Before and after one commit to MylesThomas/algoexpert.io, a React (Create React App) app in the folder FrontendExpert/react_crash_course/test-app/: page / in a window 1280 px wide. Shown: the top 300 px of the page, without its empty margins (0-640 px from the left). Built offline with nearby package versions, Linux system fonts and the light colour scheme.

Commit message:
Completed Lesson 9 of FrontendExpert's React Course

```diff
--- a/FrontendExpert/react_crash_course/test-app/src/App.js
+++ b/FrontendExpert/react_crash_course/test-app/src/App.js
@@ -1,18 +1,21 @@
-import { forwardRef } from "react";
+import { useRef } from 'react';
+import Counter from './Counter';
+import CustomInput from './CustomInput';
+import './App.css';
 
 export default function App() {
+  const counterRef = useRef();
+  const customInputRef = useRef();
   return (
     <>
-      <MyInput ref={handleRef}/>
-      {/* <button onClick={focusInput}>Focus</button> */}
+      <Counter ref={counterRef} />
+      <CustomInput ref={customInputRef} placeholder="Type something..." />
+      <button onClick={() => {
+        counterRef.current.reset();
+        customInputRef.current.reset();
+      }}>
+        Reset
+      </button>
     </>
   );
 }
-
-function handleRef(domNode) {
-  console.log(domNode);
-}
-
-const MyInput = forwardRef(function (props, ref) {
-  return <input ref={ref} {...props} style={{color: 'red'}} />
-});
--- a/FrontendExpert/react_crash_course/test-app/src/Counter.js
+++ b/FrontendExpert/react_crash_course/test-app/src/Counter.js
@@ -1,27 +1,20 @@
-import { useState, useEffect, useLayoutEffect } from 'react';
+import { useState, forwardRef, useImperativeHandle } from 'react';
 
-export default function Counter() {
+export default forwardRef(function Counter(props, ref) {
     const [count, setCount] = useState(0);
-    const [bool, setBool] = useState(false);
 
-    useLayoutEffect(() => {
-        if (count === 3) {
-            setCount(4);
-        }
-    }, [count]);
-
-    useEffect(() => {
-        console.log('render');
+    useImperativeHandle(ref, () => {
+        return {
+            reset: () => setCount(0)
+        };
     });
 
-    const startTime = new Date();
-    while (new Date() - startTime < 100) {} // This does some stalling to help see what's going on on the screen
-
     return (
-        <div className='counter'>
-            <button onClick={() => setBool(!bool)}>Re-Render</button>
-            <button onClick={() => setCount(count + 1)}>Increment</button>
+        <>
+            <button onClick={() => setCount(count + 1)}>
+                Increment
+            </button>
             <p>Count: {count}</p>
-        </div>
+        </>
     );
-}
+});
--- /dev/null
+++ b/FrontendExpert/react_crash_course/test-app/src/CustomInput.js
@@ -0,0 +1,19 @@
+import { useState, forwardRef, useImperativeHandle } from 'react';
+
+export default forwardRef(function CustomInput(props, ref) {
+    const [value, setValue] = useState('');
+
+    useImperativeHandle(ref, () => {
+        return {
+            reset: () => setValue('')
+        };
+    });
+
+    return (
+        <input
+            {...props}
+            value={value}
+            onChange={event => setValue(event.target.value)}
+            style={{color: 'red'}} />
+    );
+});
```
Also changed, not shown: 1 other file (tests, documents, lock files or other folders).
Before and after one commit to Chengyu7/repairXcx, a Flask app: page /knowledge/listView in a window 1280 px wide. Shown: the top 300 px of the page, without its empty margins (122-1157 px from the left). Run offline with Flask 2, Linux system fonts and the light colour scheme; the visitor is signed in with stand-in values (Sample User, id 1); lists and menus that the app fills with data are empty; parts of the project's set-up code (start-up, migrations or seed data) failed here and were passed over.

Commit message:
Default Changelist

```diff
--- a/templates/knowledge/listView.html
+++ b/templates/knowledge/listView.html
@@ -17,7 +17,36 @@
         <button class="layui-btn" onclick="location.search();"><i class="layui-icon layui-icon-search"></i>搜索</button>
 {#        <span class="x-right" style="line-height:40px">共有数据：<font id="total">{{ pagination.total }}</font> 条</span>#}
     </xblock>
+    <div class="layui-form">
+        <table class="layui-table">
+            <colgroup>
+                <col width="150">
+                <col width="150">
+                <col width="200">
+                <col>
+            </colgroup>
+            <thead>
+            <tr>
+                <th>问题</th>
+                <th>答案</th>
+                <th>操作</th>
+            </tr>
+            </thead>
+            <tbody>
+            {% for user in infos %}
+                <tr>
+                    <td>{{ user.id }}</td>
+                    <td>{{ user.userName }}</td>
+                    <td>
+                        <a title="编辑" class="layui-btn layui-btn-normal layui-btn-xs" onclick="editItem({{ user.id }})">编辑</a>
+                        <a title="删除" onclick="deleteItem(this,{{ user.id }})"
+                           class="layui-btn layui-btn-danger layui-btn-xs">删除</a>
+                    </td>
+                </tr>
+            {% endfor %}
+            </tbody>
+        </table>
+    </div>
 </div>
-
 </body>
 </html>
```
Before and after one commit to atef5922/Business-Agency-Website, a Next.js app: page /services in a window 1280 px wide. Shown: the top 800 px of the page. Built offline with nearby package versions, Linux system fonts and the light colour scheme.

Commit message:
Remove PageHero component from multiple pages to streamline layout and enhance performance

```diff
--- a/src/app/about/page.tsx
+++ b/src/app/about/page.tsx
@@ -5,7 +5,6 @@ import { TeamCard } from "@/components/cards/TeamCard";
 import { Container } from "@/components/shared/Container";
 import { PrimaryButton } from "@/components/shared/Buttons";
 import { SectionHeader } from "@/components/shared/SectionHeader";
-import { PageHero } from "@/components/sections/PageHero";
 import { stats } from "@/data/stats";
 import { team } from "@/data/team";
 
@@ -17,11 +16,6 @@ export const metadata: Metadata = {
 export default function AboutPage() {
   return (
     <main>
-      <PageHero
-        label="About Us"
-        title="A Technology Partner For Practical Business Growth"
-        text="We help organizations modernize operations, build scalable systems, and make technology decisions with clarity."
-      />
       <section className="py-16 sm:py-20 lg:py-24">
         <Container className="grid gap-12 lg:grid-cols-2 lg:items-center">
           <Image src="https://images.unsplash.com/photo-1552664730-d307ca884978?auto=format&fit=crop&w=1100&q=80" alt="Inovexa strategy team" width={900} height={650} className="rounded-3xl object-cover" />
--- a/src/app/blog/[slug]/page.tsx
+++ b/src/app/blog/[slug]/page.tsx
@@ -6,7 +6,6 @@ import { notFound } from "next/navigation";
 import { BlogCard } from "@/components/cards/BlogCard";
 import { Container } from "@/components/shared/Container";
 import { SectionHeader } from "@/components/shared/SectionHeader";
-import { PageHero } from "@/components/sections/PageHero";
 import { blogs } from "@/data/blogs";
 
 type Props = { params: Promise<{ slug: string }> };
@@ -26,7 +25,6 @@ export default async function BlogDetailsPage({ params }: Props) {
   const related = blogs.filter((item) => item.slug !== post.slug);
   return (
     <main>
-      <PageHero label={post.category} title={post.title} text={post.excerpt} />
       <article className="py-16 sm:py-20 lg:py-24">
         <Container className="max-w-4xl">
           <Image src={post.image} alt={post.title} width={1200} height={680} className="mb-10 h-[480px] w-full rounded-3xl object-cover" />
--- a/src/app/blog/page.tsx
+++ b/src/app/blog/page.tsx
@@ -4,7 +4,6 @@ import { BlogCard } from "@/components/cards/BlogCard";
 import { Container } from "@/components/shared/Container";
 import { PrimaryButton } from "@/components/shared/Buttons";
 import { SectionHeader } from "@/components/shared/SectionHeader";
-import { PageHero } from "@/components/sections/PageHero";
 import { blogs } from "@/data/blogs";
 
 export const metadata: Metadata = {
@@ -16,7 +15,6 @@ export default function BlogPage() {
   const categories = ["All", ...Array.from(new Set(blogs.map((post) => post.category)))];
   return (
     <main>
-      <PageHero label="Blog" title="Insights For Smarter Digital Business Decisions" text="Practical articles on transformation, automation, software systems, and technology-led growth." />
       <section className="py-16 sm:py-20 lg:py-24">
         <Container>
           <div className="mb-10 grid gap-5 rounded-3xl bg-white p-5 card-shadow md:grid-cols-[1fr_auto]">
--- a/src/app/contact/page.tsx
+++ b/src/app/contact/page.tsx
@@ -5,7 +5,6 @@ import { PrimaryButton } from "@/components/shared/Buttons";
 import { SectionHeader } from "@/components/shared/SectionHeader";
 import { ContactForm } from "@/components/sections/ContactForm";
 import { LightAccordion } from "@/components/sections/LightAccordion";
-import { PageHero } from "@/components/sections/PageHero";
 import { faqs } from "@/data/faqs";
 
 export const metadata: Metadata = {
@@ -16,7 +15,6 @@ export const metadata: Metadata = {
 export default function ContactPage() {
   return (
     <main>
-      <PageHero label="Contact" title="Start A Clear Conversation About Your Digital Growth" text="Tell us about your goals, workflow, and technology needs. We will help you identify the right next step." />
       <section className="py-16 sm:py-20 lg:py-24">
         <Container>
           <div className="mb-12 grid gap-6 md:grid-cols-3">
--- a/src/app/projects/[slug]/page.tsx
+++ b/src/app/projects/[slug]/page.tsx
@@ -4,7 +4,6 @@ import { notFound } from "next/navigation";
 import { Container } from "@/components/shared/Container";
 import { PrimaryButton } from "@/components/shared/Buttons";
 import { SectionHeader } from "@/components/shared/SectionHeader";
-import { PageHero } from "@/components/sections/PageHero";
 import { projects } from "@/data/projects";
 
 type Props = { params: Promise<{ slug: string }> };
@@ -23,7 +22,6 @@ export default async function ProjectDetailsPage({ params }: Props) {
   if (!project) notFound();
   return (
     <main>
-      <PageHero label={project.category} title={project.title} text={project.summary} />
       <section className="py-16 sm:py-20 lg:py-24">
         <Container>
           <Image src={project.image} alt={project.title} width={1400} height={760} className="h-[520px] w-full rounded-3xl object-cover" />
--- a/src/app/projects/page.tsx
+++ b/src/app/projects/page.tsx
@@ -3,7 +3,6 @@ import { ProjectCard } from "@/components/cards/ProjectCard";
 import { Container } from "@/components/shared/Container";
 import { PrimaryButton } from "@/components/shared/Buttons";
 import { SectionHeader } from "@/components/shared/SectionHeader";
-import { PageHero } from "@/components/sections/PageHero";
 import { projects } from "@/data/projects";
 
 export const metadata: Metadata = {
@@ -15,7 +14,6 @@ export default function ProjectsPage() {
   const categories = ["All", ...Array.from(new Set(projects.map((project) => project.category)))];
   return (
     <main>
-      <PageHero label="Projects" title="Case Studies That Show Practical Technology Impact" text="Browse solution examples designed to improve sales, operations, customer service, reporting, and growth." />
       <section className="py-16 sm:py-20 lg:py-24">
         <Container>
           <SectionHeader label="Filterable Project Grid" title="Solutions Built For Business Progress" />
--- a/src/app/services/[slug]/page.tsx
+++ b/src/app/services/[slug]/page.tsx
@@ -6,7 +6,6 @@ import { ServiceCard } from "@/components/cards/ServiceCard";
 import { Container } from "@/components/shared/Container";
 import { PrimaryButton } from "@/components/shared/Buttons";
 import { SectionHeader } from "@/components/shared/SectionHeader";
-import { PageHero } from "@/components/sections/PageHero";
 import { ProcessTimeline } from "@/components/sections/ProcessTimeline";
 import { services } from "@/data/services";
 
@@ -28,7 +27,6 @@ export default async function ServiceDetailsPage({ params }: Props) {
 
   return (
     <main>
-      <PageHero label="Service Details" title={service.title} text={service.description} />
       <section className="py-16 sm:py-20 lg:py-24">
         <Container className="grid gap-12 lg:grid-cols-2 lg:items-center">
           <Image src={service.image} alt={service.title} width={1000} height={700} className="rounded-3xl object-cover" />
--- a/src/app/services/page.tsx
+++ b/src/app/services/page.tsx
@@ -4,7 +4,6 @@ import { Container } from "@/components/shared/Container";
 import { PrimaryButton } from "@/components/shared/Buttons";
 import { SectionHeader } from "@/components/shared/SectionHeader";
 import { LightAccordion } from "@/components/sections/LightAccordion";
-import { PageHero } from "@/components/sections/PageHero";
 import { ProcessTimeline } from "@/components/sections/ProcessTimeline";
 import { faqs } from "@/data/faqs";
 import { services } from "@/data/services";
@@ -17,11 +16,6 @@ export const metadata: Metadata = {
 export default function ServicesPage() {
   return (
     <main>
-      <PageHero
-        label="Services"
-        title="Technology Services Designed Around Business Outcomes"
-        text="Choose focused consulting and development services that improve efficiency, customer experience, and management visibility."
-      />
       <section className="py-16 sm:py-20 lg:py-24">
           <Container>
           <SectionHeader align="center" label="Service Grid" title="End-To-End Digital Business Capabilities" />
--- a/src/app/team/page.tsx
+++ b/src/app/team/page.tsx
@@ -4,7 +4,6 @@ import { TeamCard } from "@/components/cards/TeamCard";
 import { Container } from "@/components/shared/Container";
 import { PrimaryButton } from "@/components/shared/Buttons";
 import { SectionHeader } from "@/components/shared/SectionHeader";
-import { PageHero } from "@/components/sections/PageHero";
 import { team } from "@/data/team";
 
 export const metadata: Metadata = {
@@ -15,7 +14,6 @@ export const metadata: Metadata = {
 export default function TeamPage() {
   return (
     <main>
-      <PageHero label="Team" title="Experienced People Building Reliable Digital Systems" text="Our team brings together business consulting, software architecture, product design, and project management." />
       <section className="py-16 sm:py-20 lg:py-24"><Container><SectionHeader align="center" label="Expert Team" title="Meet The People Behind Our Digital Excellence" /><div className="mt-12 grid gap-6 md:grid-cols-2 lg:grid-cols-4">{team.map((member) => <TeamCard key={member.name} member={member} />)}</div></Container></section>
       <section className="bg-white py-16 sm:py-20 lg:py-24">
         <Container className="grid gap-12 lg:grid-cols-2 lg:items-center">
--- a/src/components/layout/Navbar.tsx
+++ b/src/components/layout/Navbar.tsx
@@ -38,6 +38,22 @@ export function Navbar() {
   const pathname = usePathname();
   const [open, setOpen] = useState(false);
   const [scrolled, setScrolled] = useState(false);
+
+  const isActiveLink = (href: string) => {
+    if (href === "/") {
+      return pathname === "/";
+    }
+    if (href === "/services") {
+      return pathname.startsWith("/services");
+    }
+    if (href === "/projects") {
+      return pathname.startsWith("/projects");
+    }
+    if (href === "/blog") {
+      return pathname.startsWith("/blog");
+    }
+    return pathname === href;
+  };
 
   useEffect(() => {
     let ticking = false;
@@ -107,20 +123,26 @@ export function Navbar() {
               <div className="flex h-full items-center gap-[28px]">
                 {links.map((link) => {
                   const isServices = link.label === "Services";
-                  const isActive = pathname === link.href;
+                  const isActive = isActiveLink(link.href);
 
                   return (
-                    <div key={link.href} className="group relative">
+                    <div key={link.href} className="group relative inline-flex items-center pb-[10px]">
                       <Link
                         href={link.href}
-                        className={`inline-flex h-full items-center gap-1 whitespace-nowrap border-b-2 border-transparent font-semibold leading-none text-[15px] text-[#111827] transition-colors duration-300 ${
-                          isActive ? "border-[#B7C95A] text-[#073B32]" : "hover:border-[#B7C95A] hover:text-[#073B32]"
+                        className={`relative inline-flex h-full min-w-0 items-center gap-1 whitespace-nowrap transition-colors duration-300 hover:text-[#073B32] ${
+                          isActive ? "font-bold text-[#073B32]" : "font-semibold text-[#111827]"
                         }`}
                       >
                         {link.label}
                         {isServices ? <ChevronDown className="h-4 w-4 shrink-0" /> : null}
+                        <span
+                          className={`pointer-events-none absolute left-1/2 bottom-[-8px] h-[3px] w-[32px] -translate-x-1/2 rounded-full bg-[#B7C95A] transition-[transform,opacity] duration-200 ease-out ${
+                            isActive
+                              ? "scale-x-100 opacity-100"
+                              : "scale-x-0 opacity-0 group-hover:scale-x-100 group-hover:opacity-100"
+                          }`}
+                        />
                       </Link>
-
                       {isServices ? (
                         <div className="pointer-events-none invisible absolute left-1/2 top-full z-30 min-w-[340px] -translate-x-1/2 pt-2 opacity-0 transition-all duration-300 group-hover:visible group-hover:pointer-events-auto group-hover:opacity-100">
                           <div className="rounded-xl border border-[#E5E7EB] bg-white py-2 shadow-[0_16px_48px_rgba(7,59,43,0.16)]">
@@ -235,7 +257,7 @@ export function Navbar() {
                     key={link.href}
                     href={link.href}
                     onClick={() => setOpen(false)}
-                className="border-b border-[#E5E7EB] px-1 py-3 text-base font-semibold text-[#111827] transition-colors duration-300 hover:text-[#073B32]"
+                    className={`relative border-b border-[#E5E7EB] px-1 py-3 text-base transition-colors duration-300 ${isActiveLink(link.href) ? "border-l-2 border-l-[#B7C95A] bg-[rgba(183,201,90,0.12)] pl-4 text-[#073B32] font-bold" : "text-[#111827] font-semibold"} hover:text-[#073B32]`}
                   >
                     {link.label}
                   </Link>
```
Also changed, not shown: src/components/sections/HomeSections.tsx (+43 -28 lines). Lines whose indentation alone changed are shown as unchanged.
-*-*-
REQUIRED WORK -
Every line of the material above that includes the string "false" is required.

EXERCISE RESPONSE -
-    const [bool, setBool] = useState(false);
   const [open, setOpen] = useState(false);
   const [scrolled, setScrolled] = useState(false);
     let ticking = false;
                     onClick={() => setOpen(false)}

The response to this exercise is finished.